    (pp. i-iv)
  2. Table of Contents
    (pp. v-vi)
    (pp. vii-xviii)

    “Post-Bellum—Pre-Harlem” is the title that Charles W. Chesnutt gave to an autobiographical sketch written late in his career. But in this title, as in much else, Chesnutt was too modest. If we wish a phrase that describes the unique trajectory of Chesnutt’s life—and the special perspective it offers on black American history—we might better write “Pre-Bellum—Post-Harlem.” Chesnutt’s seven decades, which began in 1858 and ended in 1932, carried him from before the Civil War through the rise and decline of the Harlem Renaissance. Paul Laurence Dunbar, Chesnutt’s co-pioneer in the creation of black literary art, had...


      (pp. 3-10)

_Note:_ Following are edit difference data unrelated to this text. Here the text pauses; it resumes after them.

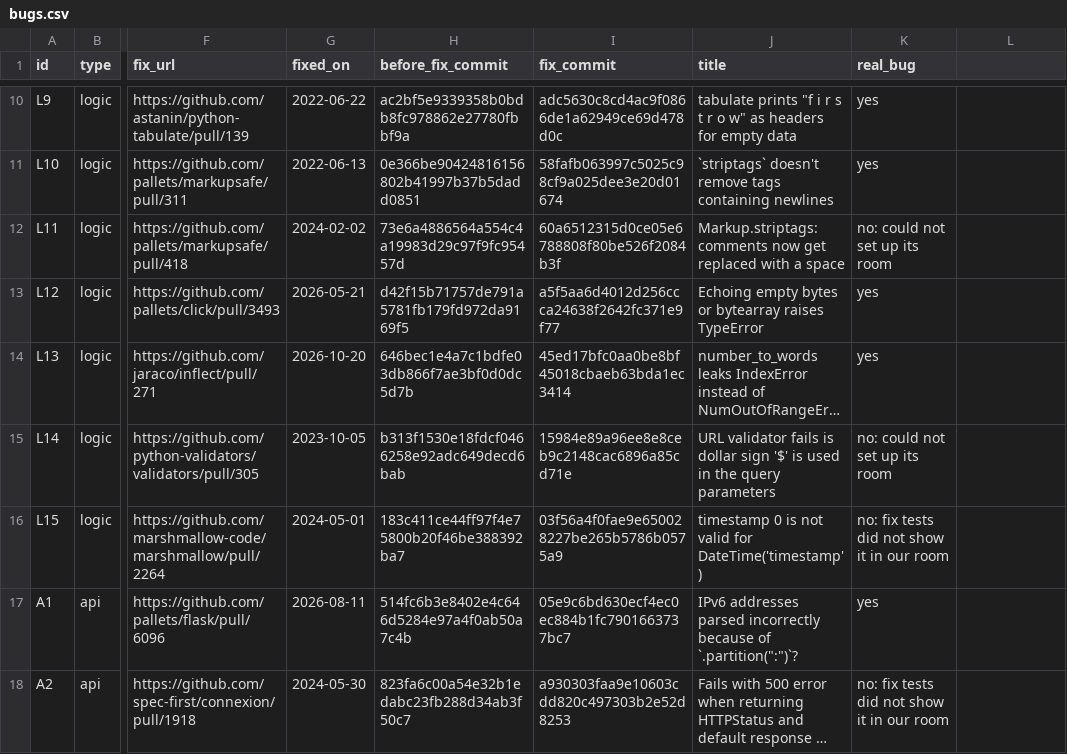
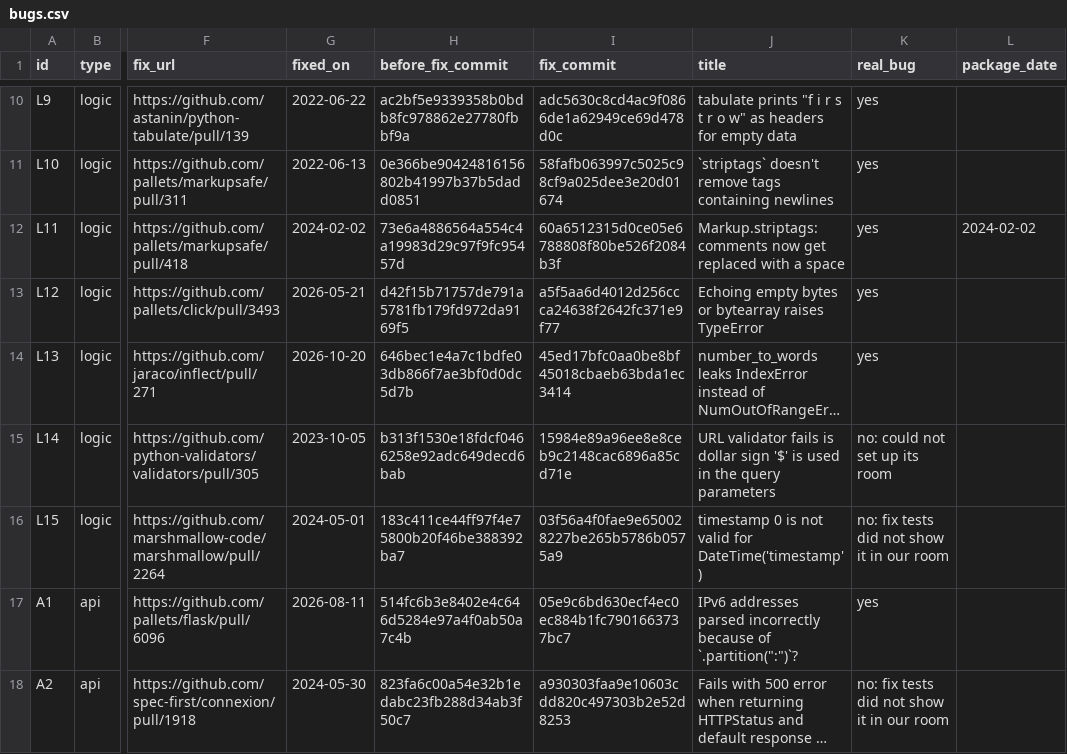
Before and after one commit to Prathishaaa/ai-bug-reproducing-agent, a CSV file: data/bugs.csv, drawn as a sheet; only a part is shown, gaps mark what is left out; long unchanged cells end in …; the diff names each change by its address in the sheet, - before the commit and + after, or states it on an @@ line.

```diff
--- a/data/bugs.csv
+++ b/data/bugs.csv
-L1: (empty)
+L1: package_date
-K12 (real_bug): no: could not set up its room
+K12 (real_bug): yes
-L12 (package_date): (empty)
+L12 (package_date): 2024-02-02
```
Also changed, not shown: results/summary.csv, 22 other files.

      One spring day early in the present century a small red two-cylinder automobile, one of the earliest models developed, turned into the yard of the Columbus City Hospital and drew up before the main entrance. The structure which faced the occupants of the car was built of dark red brick, pointed with black mortar. Along the cornice ran a terra cotta frieze set with metopes containing portraits in bas relief of Aesculapius, Hippocrates, Galen, Harvey, Jenner, Pasteur and others of the world’s great healers. The city was very proud of its new hospital, which had recently been erected at large...

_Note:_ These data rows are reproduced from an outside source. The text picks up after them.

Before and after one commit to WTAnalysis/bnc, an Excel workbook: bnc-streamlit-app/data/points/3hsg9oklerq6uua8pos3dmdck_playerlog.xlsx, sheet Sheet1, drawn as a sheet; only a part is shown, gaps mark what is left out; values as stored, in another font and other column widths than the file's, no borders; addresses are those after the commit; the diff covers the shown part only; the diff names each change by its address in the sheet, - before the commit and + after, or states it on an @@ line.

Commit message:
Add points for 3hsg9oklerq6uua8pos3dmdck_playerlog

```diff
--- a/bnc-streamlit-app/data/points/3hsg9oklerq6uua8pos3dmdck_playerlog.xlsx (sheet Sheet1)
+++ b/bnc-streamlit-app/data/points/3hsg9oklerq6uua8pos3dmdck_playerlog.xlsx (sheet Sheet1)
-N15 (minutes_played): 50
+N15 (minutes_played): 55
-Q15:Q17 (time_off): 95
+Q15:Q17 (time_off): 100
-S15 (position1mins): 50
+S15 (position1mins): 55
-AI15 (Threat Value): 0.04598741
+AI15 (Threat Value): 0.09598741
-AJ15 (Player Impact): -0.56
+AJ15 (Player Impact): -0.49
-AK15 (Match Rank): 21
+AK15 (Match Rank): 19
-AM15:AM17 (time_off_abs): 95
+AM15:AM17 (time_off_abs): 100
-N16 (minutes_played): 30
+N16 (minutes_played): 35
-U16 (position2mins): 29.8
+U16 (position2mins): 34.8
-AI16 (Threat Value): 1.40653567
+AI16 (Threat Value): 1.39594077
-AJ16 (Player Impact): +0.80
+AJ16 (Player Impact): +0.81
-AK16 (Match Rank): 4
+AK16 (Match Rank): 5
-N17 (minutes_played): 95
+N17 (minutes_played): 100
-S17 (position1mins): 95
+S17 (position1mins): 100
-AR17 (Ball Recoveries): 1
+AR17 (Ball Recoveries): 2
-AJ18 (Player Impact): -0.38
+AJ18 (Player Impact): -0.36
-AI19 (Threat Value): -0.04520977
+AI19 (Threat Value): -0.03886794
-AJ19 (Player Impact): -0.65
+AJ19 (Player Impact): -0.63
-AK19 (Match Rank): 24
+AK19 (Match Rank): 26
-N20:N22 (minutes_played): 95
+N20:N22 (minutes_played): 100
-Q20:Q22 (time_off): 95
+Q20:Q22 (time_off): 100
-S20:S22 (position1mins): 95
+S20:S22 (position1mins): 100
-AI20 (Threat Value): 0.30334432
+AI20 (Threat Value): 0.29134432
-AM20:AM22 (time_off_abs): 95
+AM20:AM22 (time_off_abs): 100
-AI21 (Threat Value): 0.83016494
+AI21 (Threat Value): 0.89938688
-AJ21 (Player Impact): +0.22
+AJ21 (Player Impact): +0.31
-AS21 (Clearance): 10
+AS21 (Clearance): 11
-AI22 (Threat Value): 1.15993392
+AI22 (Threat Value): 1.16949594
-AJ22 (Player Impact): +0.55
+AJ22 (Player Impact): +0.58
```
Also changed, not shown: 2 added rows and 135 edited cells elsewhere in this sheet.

      (pp. 11-15)

      The rearing of a modern infant is a complicated, and, for those who can afford it, an expensive process. Little Donald—they named him after Seaton’s grandfather—had all the attention any young child needed. The science of babiculture had not developed, at that time, to its present advanced stage. The specialist who comes to the house once a week with his little black bag, looks the baby over, makes suggestions as to diet and clothing and sanitation, vaccinates it for all imaginable diseases from infantile paralysis to senile dementia, and leaves each time with his minimum fee of five...

      (pp. 16-17)

      The seatons, upon their removal to Cleveland, had promptly formed neighborhood acquaintanceships which supplied them with an active and healthy social life. Among other connections, they became members of the Entre Nous Bridge Club, which met from week to week at the members’ houses.

      One evening in spring, when Donald was about twenty–two months old, Mrs. Seaton, at a meeting of the bridge club in her own home, heard from another room some of the women guests discussing little Donald. She held the dummy hand and had seized the opportunity to step into the adjoining sun room and look...

      (pp. 18-25)

      No matter how liberal one might be in the matter of birth, however one might decry heredity and rely upon environment for the development of mind and character, it would be unreasonable to expect, in the United States, that the suggestion that the adopted son of white foster parents might have some Negro blood should prove anything but disquieting, so the pedigree of little Donald became, instead of a negligible thing, a matter of very great importance to the Seatons. Seaton still had retained business connections in the state capital which required him to go there at stated intervals. The...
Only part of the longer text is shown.